RaveThe Times Literary Supplement (UK)... a grand fugue for organ, with all the stops pulled out. It is a gift right now, when New York City is coming back from a pandemic winter that has been the ruin of many a favourite restaurant, bar and sandwich shop, and put the lives of anyone in the performing arts on pause indefinitely. Contrary to popular reports, New York is no ghost town. In New Yorkers the city is hopping, punching, reeling, dancing, thrumming, honking, thriving ... Taylor’s presence is felt between the lines; he is as skilled a writer of literary nonfiction as I have ever read. It helps that he is Canadian: a book like this calls for an observer, a listener, a sniffer who is alien but not too alien.
Eliese Colette Goldbach
PositiveThe New York Times Book Review... has elements of Tara Westover’s but Goldbach’s background is not as extreme ... Goldbach tries to express how tragic it was to see her fellow laborers — and her parents — fall for Trump’s appeal to their baser instincts, but her prose is strongest when she sticks to the steel industry.

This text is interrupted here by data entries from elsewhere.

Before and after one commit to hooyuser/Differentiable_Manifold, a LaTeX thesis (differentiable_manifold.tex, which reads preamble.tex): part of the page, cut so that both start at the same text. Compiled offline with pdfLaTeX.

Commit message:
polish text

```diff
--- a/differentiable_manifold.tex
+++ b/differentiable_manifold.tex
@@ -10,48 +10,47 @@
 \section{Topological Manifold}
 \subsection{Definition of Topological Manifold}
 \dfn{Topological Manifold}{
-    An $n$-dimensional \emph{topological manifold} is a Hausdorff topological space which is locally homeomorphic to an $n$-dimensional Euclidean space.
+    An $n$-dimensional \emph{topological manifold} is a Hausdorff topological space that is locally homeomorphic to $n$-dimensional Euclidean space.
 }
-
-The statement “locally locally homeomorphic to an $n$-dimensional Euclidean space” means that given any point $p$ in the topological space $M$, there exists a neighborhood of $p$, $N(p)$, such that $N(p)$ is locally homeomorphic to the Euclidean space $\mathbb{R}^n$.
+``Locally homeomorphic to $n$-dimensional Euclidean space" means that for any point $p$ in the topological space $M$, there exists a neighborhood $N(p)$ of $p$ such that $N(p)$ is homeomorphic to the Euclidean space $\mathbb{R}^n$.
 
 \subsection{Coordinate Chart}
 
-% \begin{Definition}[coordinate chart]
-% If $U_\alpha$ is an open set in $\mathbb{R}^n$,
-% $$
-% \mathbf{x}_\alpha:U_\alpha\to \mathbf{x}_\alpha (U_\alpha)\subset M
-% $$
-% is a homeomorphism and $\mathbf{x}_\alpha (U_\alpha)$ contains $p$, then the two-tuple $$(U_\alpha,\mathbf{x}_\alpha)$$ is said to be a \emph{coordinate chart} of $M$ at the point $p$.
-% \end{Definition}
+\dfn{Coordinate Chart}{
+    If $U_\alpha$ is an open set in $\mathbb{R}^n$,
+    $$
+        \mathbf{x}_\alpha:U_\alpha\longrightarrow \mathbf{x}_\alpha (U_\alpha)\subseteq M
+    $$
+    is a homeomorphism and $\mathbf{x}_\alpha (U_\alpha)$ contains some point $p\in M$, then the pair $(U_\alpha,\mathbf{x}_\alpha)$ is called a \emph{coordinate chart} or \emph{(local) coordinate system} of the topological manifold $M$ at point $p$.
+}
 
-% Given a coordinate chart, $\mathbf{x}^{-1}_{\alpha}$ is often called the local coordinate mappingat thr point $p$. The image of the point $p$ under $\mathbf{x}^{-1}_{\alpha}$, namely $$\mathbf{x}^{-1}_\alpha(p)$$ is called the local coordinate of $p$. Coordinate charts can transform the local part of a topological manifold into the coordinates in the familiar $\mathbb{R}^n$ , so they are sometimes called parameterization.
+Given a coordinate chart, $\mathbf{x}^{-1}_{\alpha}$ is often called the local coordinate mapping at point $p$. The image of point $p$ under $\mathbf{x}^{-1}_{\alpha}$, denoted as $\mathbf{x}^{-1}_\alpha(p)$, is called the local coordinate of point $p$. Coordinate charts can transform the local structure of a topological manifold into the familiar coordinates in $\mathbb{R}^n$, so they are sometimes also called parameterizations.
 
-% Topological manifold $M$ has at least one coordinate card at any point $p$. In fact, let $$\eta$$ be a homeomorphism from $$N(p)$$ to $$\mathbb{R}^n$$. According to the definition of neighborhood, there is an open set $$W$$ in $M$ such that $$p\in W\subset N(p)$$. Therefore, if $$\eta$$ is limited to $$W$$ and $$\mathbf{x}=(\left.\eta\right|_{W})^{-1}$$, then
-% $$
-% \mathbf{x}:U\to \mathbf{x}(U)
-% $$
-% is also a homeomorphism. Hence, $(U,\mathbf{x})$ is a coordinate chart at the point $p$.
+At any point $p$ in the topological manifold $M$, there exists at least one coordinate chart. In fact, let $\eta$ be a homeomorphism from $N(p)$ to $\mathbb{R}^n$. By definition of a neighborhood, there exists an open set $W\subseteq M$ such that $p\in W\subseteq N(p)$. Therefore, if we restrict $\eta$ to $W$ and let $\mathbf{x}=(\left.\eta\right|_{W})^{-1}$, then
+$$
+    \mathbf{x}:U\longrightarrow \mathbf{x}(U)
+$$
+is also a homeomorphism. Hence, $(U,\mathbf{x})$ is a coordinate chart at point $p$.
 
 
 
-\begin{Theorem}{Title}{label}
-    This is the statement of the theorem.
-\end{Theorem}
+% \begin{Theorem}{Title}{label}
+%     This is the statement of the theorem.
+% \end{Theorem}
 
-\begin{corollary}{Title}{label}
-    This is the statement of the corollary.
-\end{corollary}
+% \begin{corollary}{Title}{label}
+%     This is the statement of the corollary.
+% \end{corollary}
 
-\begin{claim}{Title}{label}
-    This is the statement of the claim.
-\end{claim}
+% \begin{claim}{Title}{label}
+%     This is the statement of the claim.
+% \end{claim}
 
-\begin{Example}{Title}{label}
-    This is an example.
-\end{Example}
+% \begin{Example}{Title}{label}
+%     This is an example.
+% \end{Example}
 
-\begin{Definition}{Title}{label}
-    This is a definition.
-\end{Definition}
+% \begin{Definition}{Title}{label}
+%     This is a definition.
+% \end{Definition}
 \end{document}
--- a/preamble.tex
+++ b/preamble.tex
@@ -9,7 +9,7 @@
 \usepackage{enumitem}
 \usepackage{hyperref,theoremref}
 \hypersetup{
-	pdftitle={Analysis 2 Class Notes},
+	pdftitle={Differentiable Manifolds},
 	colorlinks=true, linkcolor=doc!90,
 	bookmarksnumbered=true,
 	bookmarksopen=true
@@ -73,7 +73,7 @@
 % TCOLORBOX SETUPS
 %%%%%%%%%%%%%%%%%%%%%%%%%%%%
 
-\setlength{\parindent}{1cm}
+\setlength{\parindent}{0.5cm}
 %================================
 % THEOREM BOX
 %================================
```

PositiveThe New YorkerWatson, a historian and philosopher of science and a teacher of writing and the humanities—in other words, a Renaissance woman—gives us a deceptively playful-looking book that turns out to be a scholarly treatise on a sophisticated device that has contributed eloquence and mystery to Western civilization ... Watson is especially thought-provoking on the topic of semicolons and the law, where ambiguity can lead to trouble.